WASHINGTON (FOX 5 DC) - A DC Police officer is under investigation after he was seen on video handcuffing a 9-year-old boy just two days ago. Now, the District's attorney general is weighing in.
D.C. Attorney General Karl Racine will soon propose recommendations about how the Metropolitan Police Department should interact with children. Sources tell FOX 5 Mayor Muriel Bowser and Police Chief Peter Newsham are in agreement with the proposal.
The office of the attorney general will survey the practices of police and relevant law enforcement authorities across the country in order to highlight what the best practices are regarding police interactions with children.

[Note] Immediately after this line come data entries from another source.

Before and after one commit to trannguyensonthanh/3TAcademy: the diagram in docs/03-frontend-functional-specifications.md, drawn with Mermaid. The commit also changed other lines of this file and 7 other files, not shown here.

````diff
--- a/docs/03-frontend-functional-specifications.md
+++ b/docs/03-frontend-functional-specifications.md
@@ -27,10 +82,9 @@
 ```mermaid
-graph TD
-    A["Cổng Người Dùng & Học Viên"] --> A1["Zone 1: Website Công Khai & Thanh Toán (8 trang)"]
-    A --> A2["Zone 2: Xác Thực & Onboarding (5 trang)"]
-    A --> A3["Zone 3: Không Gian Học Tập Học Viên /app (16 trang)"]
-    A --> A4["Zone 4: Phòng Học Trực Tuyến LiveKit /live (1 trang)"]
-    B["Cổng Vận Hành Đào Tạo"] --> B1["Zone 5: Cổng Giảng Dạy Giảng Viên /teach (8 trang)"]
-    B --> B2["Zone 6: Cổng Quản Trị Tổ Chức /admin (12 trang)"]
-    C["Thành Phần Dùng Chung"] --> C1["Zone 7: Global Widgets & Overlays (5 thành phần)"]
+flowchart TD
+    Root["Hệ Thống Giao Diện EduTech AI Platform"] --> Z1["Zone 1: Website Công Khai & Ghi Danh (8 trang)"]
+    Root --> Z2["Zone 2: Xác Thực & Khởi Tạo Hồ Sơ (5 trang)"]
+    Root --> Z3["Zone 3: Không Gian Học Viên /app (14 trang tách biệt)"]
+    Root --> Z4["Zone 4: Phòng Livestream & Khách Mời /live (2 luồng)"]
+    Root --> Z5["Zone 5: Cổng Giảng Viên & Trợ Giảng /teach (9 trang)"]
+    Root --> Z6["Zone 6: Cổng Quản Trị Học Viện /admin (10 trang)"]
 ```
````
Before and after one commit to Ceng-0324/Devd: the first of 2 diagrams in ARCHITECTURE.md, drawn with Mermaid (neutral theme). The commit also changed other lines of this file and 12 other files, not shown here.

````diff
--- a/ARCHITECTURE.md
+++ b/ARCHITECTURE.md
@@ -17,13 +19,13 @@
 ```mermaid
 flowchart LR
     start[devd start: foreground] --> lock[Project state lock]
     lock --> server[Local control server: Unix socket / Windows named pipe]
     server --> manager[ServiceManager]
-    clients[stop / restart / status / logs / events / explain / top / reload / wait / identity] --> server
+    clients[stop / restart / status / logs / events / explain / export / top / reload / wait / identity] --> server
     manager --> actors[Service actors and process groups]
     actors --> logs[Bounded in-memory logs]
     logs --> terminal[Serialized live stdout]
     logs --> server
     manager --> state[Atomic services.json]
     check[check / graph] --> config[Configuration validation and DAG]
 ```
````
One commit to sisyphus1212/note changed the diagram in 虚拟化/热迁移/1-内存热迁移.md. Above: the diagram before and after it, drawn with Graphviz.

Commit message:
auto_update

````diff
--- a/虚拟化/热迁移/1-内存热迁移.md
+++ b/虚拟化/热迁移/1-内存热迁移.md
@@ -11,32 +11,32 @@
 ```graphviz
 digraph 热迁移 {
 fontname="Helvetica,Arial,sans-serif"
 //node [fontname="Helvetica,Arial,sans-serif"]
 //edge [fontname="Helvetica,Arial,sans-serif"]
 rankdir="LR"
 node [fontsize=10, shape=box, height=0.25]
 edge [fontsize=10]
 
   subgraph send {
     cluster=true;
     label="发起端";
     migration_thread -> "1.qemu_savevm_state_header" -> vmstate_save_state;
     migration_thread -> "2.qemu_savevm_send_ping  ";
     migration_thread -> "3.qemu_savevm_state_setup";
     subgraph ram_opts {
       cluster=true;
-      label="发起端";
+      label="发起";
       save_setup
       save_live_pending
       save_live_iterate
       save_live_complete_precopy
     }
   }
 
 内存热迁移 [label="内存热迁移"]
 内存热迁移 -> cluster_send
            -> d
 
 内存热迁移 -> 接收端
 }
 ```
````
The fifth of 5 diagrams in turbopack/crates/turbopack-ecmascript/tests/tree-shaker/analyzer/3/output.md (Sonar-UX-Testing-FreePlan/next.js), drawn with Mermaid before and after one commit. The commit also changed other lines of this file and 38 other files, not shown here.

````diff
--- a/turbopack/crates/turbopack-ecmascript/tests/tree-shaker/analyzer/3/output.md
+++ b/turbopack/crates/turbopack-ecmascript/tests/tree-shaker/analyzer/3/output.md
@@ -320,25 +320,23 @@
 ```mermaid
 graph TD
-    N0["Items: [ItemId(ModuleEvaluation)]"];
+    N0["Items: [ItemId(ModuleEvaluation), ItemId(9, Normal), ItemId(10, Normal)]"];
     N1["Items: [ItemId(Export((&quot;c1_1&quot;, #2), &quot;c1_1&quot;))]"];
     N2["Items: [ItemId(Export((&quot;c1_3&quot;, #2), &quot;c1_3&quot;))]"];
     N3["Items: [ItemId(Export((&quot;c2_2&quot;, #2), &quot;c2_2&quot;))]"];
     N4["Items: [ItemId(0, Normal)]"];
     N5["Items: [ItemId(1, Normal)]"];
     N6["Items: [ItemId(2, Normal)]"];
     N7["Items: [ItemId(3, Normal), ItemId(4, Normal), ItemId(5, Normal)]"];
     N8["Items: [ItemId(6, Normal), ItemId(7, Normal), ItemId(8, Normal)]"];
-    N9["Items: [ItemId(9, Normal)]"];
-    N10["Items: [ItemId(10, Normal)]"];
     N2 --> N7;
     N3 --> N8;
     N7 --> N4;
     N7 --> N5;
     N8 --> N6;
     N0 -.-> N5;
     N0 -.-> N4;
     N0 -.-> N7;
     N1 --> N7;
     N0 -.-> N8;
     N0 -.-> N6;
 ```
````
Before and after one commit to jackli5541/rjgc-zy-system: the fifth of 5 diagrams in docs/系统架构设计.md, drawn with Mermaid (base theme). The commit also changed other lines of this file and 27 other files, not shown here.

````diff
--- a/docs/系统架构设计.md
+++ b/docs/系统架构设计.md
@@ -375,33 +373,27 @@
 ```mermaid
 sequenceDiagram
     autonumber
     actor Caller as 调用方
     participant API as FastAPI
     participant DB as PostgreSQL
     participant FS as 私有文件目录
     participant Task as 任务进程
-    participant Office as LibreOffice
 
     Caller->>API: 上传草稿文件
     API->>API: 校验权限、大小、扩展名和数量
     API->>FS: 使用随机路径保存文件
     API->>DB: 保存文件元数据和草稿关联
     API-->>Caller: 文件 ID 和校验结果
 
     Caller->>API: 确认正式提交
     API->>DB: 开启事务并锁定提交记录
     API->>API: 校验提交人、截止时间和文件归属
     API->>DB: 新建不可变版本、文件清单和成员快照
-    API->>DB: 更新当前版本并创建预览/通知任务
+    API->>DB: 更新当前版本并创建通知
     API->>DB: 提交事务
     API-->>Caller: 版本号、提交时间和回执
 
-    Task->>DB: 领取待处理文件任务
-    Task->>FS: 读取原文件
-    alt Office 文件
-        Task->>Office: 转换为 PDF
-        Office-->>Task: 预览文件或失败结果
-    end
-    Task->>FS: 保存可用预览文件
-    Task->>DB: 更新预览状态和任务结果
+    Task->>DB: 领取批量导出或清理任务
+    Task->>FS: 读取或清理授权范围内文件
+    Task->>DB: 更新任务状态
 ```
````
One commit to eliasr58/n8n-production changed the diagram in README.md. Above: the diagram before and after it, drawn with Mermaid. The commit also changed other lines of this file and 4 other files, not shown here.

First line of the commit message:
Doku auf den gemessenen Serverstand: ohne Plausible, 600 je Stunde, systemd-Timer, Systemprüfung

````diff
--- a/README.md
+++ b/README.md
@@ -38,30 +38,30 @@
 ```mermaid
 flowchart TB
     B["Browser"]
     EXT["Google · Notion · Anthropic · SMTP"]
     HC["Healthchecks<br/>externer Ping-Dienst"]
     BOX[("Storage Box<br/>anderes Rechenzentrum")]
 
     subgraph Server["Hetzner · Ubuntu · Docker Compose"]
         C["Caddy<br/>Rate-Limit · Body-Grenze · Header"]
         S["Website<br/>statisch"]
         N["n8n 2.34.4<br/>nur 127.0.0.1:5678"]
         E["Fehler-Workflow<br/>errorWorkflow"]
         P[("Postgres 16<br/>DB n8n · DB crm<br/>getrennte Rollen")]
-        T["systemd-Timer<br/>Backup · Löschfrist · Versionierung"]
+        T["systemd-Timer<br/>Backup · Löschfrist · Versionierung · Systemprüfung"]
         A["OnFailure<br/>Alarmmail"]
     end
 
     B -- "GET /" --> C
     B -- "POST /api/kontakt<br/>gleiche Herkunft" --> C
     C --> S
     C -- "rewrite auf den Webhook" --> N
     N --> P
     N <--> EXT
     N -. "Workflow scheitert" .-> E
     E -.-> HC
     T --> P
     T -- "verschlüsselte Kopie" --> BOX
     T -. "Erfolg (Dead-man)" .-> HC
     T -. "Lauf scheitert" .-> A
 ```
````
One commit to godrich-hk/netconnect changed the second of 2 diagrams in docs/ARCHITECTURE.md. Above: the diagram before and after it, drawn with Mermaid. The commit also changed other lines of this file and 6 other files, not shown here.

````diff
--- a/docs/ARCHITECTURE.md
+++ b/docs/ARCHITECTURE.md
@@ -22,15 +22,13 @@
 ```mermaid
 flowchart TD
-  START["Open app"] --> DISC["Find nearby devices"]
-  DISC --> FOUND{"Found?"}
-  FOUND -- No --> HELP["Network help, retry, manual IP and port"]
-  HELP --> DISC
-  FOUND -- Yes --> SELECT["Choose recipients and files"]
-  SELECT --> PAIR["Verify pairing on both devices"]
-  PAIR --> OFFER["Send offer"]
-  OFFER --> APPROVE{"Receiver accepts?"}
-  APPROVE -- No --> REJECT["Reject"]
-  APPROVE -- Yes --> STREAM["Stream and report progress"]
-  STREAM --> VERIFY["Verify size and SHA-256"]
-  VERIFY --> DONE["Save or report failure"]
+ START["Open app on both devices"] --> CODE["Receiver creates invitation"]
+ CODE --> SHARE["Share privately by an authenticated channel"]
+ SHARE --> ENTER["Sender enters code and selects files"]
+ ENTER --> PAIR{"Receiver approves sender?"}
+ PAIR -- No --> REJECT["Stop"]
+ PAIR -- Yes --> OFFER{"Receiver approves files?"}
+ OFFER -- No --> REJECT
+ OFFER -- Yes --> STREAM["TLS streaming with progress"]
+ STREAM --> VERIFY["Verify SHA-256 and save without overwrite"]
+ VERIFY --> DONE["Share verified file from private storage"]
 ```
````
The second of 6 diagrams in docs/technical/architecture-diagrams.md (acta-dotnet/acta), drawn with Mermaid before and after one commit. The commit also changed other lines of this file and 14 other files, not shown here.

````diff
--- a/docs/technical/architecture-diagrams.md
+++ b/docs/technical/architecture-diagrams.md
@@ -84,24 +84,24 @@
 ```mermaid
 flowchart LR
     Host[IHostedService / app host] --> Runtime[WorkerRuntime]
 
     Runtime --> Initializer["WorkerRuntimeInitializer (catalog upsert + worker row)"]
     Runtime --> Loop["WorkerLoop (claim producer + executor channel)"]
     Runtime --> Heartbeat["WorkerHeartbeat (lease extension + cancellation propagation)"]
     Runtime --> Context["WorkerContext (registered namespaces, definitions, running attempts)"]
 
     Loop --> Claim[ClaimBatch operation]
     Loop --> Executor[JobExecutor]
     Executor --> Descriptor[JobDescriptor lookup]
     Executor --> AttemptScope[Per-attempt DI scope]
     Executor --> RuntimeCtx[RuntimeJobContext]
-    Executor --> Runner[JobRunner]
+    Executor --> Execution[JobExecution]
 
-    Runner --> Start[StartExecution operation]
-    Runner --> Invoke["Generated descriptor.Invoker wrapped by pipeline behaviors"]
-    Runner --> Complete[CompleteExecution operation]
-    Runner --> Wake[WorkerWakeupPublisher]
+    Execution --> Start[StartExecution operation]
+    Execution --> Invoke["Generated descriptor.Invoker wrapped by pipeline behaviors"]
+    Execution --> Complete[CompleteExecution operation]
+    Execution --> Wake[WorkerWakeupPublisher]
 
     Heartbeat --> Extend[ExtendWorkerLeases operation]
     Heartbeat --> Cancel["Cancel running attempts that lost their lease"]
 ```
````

Then, the attorney general will review the best practices against the current MPD orders and policies and provide recommendations for improvement.
Finally, the attorney general will recommend what changes, if any, should be made about training police officers regarding the proper way to interact with children.
The incident involving the young boy has shaken the community, not just in the northwest neighborhood where it happened, but all over the District.
FOX 5 asked community members how they felt about it and they say they want to see change.
"We don't want excessive force in our community, I mean, we want law enforcement, you know, who wouldn't? But we don't want it where the children and the residents cannot walk to our community not feeling safe," said Michael Johnson.
"Bowser says she's going to do something but I don't know what's going on. We put her back in that seat for the second time and things need to change," said William Rawls.
Ward 6 Councilmember Charles Allen is promising to work with Racine in reviewing police detention protocols. He says he will introduce legislation if necessary.
FOX 5's Ike Ejiochi spoke with Mayor Bowser Wednesday about the upcoming recommendation. She claims the department is already making changes that will improve relations.
"I let the Attorney General know that MPD is already looking at how to handle very young people who may be involved with the police. I think every day we're focused on having community relationships because we can only assure Public Safety when the community trust the officers," said Bowser.